Ian Ritchie Architects were invited by Longmartin Properties Ltd, a joint venture between Shaftesbury PLC and The Mercers Company, to envisage enhancements to St Martin’s Courtyard in Covent Garden to increase its vibrancy, identity and attractiveness and make it more inviting to passers-by. The project was completed in 2016. It is one of four multi-million developments in Covent Garden for which IRAL are leading the design.
St Martin’s Courtyard is a mixed-use development, including retail, entertainment, office, and residential accommodation. The Courtyard can be accessed from entrances on Mercer Street, Upper St Martin’s Lane and Long Acre.
IRAL’s scheme for the space evokes a sense of delight and human scale by the introduction of new lighting, landscape and colour to create a feeling of place that entices people to linger rather than walk through, whilst offering moments of amusement, charm and appreciation.
Façade colour transformations within the Courtyard created a warmer, lighter ambiance, and clarified markers and connections between the Courtyard and its three surrounding entrance zones.
IRAL designed a set of elegant, adaptable and structural brackets for St Martin’s Courtyard. Their shape takes inspiration from existing elements in Covent Garden. They enhance the overhead space and vistas in the Courtyard and Slingsby Place. The brackets can be fixed in 11 different positions to accommodate lamps, signs, hanging landscape planters and seasonal decorations, and are positioned so that the line of the brackets can be extended to form decorative arches of foliage or lights. Their adaptability allows elements to be hung at various heights. The effect is particularly attractive, drawing pedestrians in from adjacent streets.

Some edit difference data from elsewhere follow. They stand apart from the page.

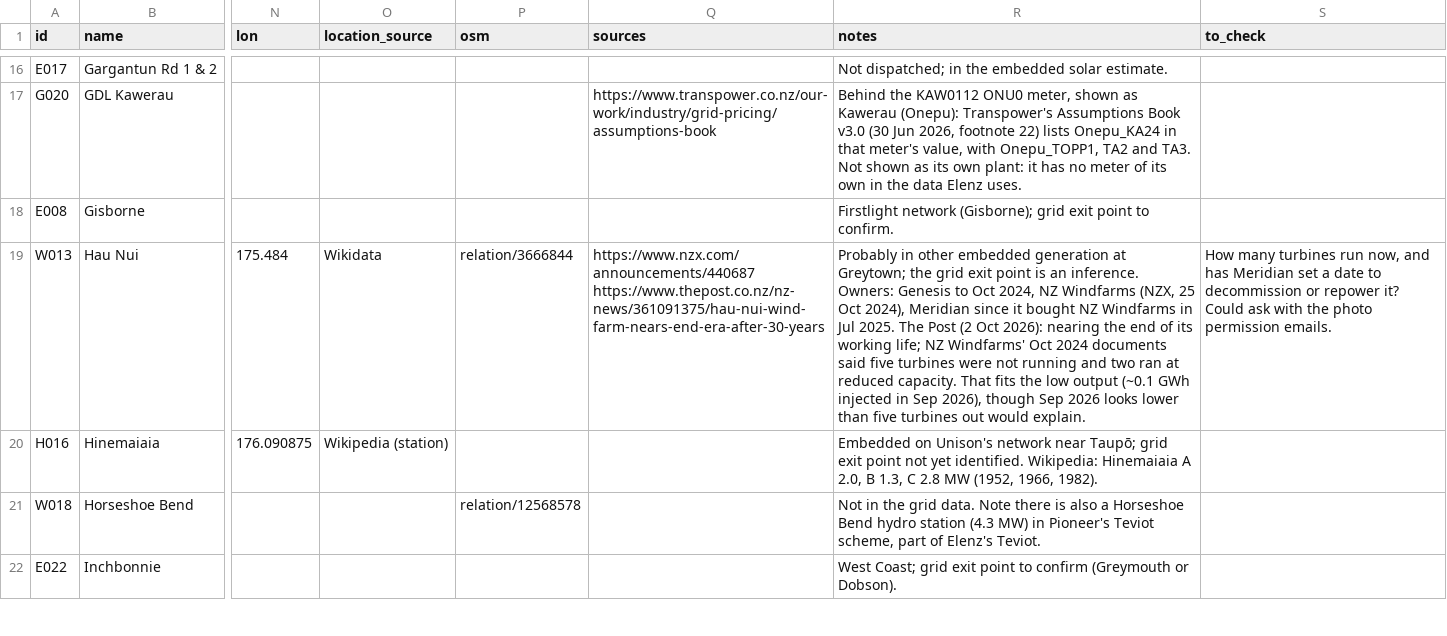
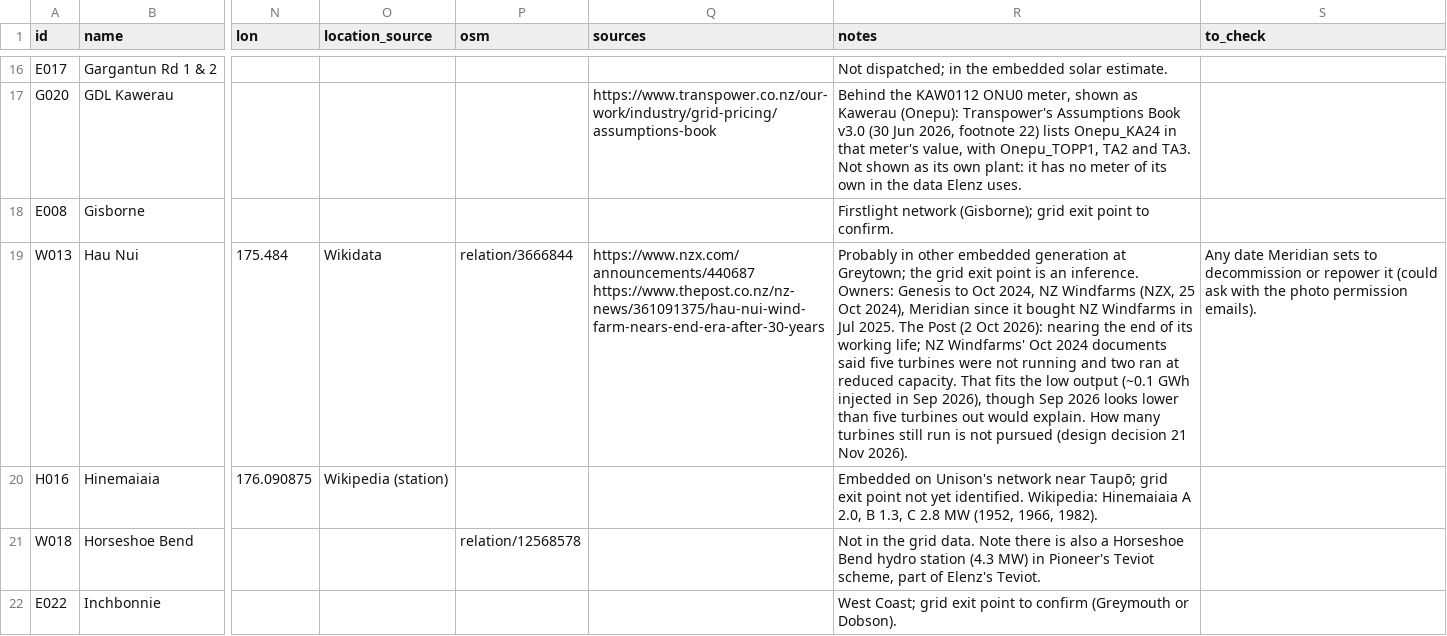
Before and after one commit to elenz-nz/elenz, a CSV file: facilities/station_leads.csv, drawn as a sheet; only a part is shown, gaps mark what is left out; the diff names each change by its address in the sheet, - before the commit and + after, or states it on an @@ line.

```diff
--- a/facilities/station_leads.csv
+++ b/facilities/station_leads.csv
-R19 (notes): …would explain.
+R19 (notes): …would explain. How many turbines still run is not pursued (design decision 21 Nov 2026).
-S19 (to_check): How many turbines run now, and has Meridian set a date to decommission or repower it? Could ask with the photo permission emails.
+S19 (to_check): Any date Meridian sets to decommission or repower it (could ask with the photo permission emails).
```
Also changed, not shown: 5 other files.
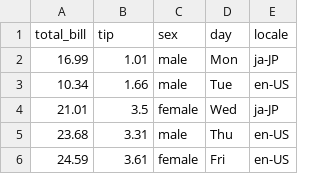
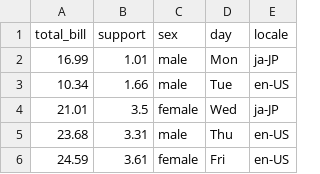
Before and after one commit to bakoyashi/python-dataAnalysis, a CSV file: bills.csv, drawn as a sheet; only a part is shown.

Commit message:
modefiy files

```diff
--- a/bills.csv
+++ b/bills.csv
@@ -1,2 +1,2 @@
-total_bill,tip,sex,day,locale
+total_bill,support,sex,day,locale
 16.99,1.01,male,Mon,ja-JP
```
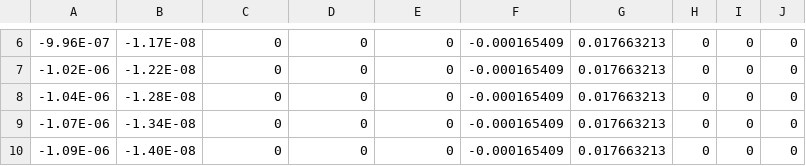
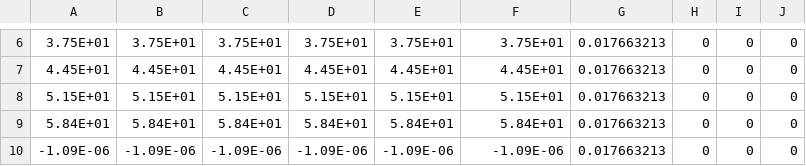
Before and after one commit to Gueni/TESTMODEL, a CSV file: CSV_MAPS/AVG_Currents_Map.csv, drawn as a sheet; only a part is shown, gaps mark what is left out; the diff covers the shown part only; the diff names each change by its address in the sheet, - before the commit and + after, or states it on an @@ line.

```diff
--- a/CSV_MAPS/AVG_Currents_Map.csv
+++ b/CSV_MAPS/AVG_Currents_Map.csv
-A6: -9.96E-07
+A6: 3.75E+01
-B6: -1.17E-08
+B6: 3.75E+01
-C6: 0
+C6: 3.75E+01
-D6: 0
+D6: 3.75E+01
-E6: 0
+E6: 3.75E+01
-F6: -0.000165409
+F6: 3.75E+01
-A7: -1.02E-06
+A7: 4.45E+01
-B7: -1.22E-08
+B7: 4.45E+01
-C7: 0
+C7: 4.45E+01
-D7: 0
+D7: 4.45E+01
-E7: 0
+E7: 4.45E+01
-F7: -0.000165409
+F7: 4.45E+01
-A8: -1.04E-06
+A8: 5.15E+01
-B8: -1.28E-08
+B8: 5.15E+01
-C8: 0
+C8: 5.15E+01
-D8: 0
+D8: 5.15E+01
-E8: 0
+E8: 5.15E+01
-F8: -0.000165409
+F8: 5.15E+01
-A9: -1.07E-06
+A9: 5.84E+01
-B9: -1.34E-08
+B9: 5.84E+01
-C9: 0
+C9: 5.84E+01
-D9: 0
+D9: 5.84E+01
-E9: 0
+E9: 5.84E+01
-F9: -0.000165409
+F9: 5.84E+01
-B10: -1.40E-08
+B10: -1.09E-06
-C10: 0
+C10: -1.09E-06
-D10: 0
+D10: -1.09E-06
-E10: 0
+E10: -1.09E-06
-F10: -0.000165409
+F10: -1.09E-06
```
Also changed, not shown: 109 edited cells elsewhere in this file, 5 other files.
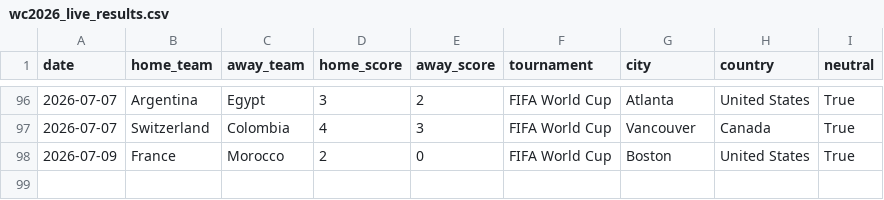
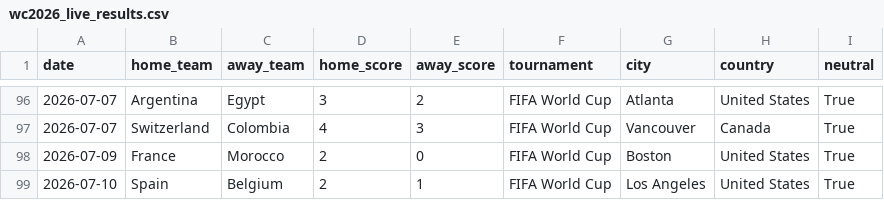
Before and after one commit to mcoy2025ia/mundial-predictor-2026, a CSV file: data/external/wc2026_live_results.csv, drawn as a sheet; only a part is shown, gaps mark what is left out; the diff names each change by its address in the sheet, - before the commit and + after, or states it on an @@ line.

```diff
--- a/data/external/wc2026_live_results.csv
+++ b/data/external/wc2026_live_results.csv
+row 99: 2026-07-10 | Spain | Belgium | 2 | 1 | FIFA World Cup | Los Angeles | United States | True
```
Also changed, not shown: 12 other files.
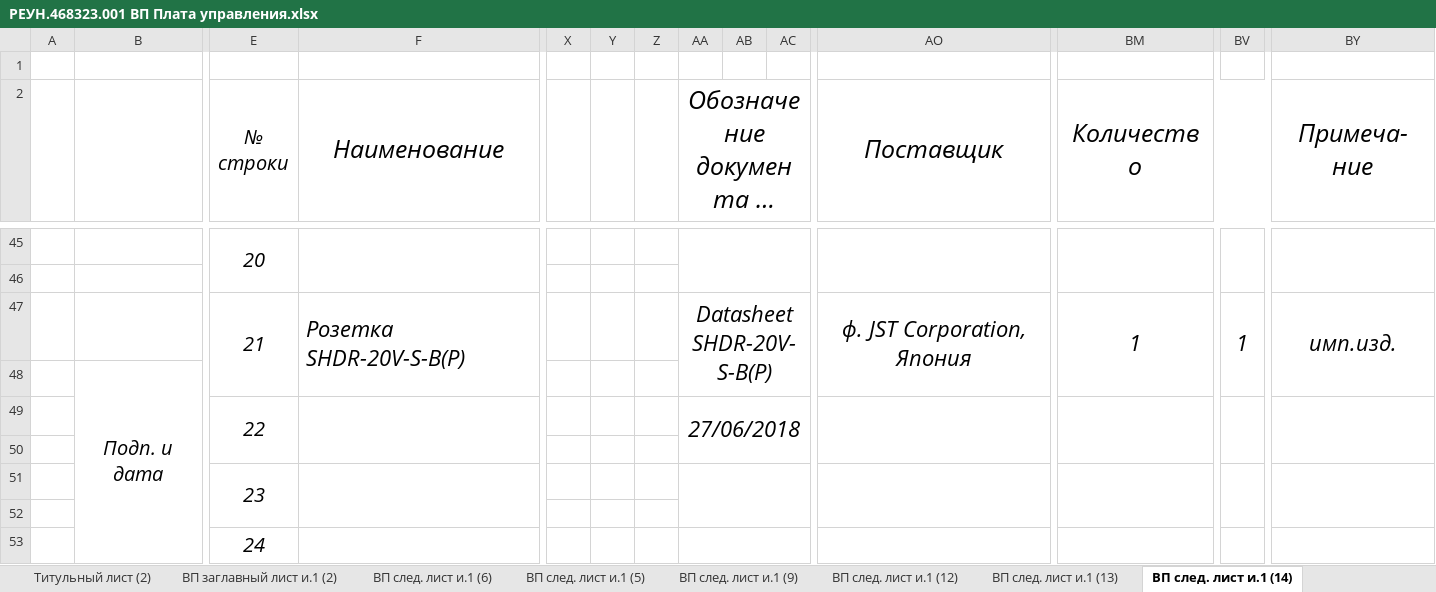
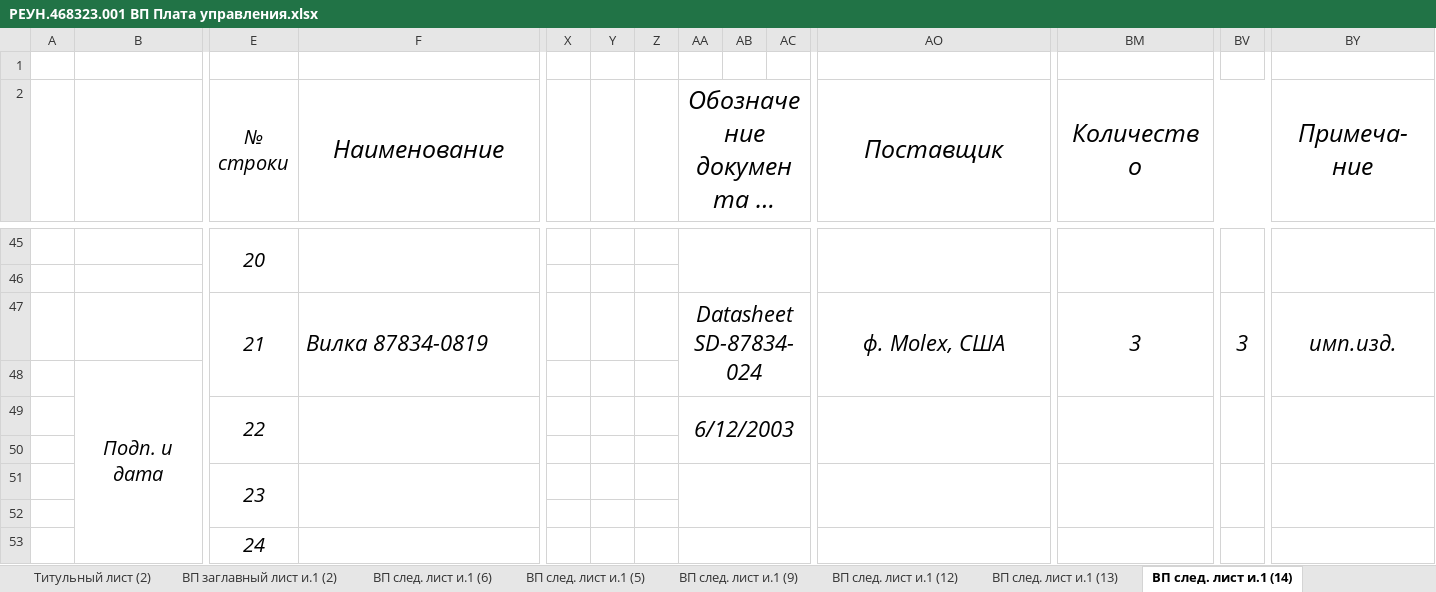
Before and after one commit to vpodlesnyi/MedRobotics_Laser, an Excel workbook: 2.2 REUN.468323.001_Control_Board/Исходники/РЕУН.468323.001 ВП Плата управления.xlsx, sheet ВП след. лист и.1 (14), drawn as a sheet; only a part is shown, gaps mark what is left out; long unchanged cells end in …; values as stored, in another font and other column widths than the file's, no borders; removed rows and columns are numbered as before the commit, all else as after; rows hold the shown columns only; the diff names each change by its address in the sheet, - before the commit and + after, or states it on an @@ line.

```diff
--- a/2.2 REUN.468323.001_Control_Board/Исходники/РЕУН.468323.001 ВП Плата управления.xlsx (sheet ВП след. лист и.1 (14))
+++ b/2.2 REUN.468323.001_Control_Board/Исходники/РЕУН.468323.001 ВП Плата управления.xlsx (sheet ВП след. лист и.1 (14))
-row 47:  |  | 21 | Розетка SHDR-20V-S-B(P) |  |  |  | Datasheet SHDR-20V-S-B(P) |  |  | ф. JST Corporation, Япония | 1 | 1 | имп.изд.
+row 47:  |  | 21 | Вилка 87834-0819 |  |  |  | Datasheet SD-87834-024 |  |  | ф. Molex, США | 3 | 3 | имп.изд.
-AA49: 27/06/2018
+AA49: 6/12/2003
```
Also changed, not shown: sheet Лист регистрации изменений, sheet ВП след. лист и.1 (9), sheet ВП заглавный лист и.1 (2), sheet ВП след. лист и.1 (7), 2.2 REUN.468323.001_Control_Board/Исходники/РЕУН.468323.001 ПЭ Плата управления.xlsx, 28 other files.
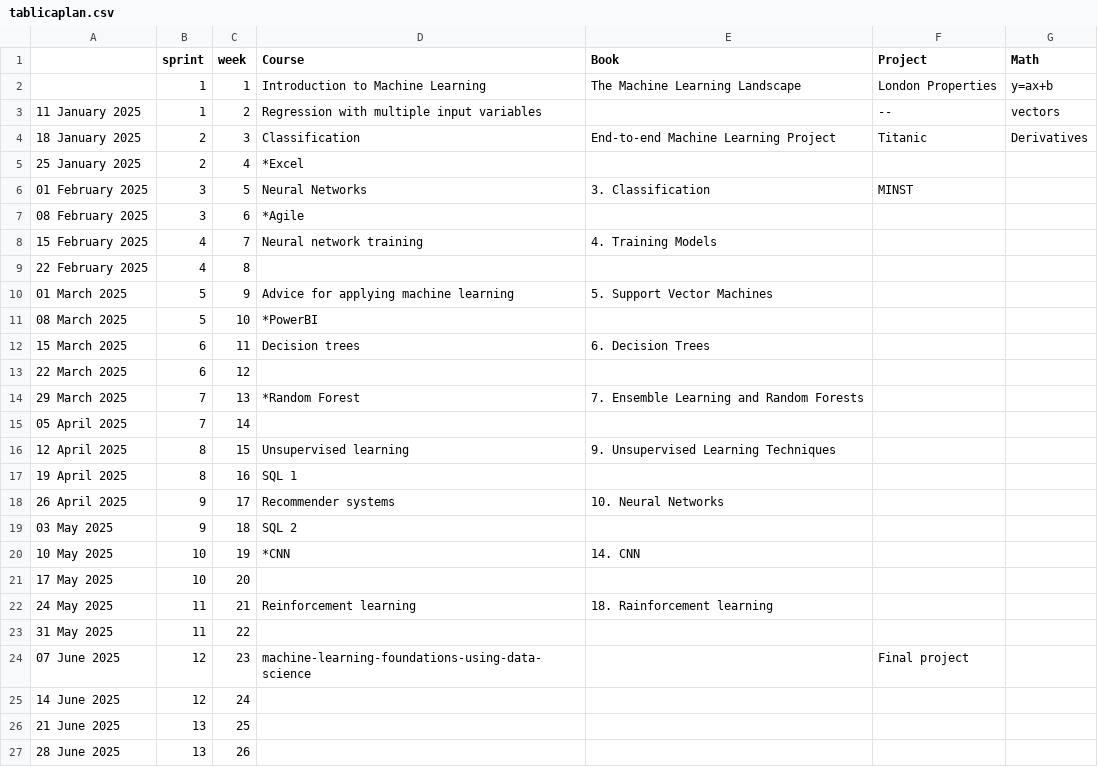
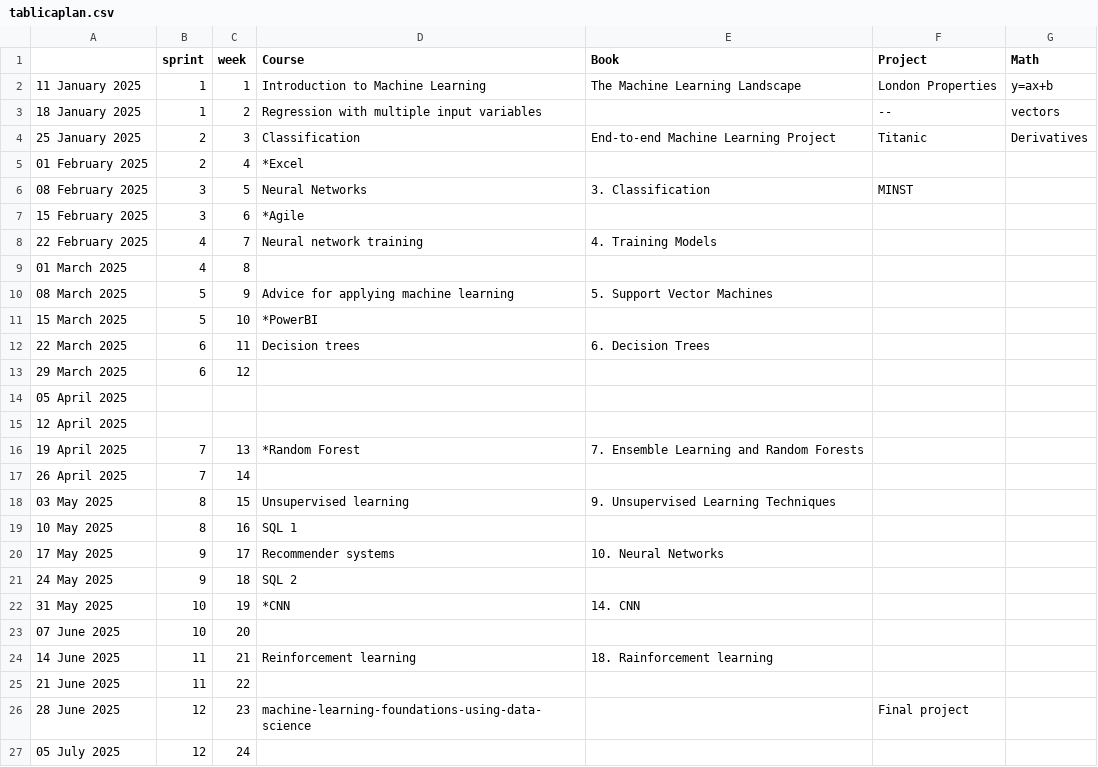
Before and after one commit to TaniaAsh/IgniteML, a CSV file: tablicaplan.csv, drawn as a sheet.

Commit message:
with holidays

```diff
--- a/tablicaplan.csv
+++ b/tablicaplan.csv
@@ -1,27 +1,27 @@
 ,sprint,week,Course,Book,Project,Math
-,1,1,Introduction to Machine Learning,The Machine Learning Landscape,London Properties,y=ax+b
-11 January 2025,1,2,Regression with multiple input variables,,--,vectors
-18 January 2025,2,3,Classification,End-to-end Machine Learning Project,Titanic,Derivatives
-25 January 2025,2,4,*Excel,,,
-01 February 2025,3,5,Neural Networks,3. Classification,MINST,
-08 February 2025,3,6,*Agile,,,
-15 February 2025,4,7,Neural network training,4. Training Models,,
-22 February 2025,4,8,,,,
-01 March 2025,5,9,Advice for applying machine learning,5. Support Vector Machines,,
-08 March 2025,5,10,*PowerBI,,,
-15 March 2025,6,11,Decision trees,6. Decision Trees,,
-22 March 2025,6,12,,,,
-29 March 2025,7,13,*Random Forest,7. Ensemble Learning and Random Forests,,
-05 April 2025,7,14,,,,
-12 April 2025,8,15,Unsupervised learning,9. Unsupervised Learning Techniques,,
-19 April 2025,8,16,SQL 1,,,
-26 April 2025,9,17,Recommender systems,10. Neural Networks,,
-03 May 2025,9,18,SQL 2,,,
-10 May 2025,10,19,*CNN,14. CNN,,
-17 May 2025,10,20,,,,
-24 May 2025,11,21,Reinforcement learning,18. Rainforcement learning,,
-31 May 2025,11,22,,,,
-07 June 2025,12,23,machine-learning-foundations-using-data-science,,Final project,
-14 June 2025,12,24,,,,
-21 June 2025,13,25,,,,
-28 June 2025,13,26,,,,
+11 January 2025,1,1,Introduction to Machine Learning,The Machine Learning Landscape,London Properties,y=ax+b
+18 January 2025,1,2,Regression with multiple input variables,,--,vectors
+25 January 2025,2,3,Classification,End-to-end Machine Learning Project,Titanic,Derivatives
+01 February 2025,2,4,*Excel,,,
+08 February 2025,3,5,Neural Networks,3. Classification,MINST,
+15 February 2025,3,6,*Agile,,,
+22 February 2025,4,7,Neural network training,4. Training Models,,
+01 March 2025,4,8,,,,
+08 March 2025,5,9,Advice for applying machine learning,5. Support Vector Machines,,
+15 March 2025,5,10,*PowerBI,,,
+22 March 2025,6,11,Decision trees,6. Decision Trees,,
+29 March 2025,6,12,,,,
+05 April 2025,,,,,,
+12 April 2025,,,,,,
+19 April 2025,7,13,*Random Forest,7. Ensemble Learning and Random Forests,,
+26 April 2025,7,14,,,,
+03 May 2025,8,15,Unsupervised learning,9. Unsupervised Learning Techniques,,
+10 May 2025,8,16,SQL 1,,,
+17 May 2025,9,17,Recommender systems,10. Neural Networks,,
+24 May 2025,9,18,SQL 2,,,
+31 May 2025,10,19,*CNN,14. CNN,,
+07 June 2025,10,20,,,,
+14 June 2025,11,21,Reinforcement learning,18. Rainforcement learning,,
+21 June 2025,11,22,,,,
+28 June 2025,12,23,machine-learning-foundations-using-data-science,,Final project,
+05 July 2025,12,24,,,,
```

IRAL also designed the distinctive pendant lamp to enhance the Courtyard’s identity. Inspired by the combination of Covent Garden’s floral history and current focus on fashion, it can be interpreted as either a flowering bud or piece of jewellery. Generous hanging planters emulate the design of the pendant lamp, and introduce landscape elements which soften the surrounding façades and public spaces.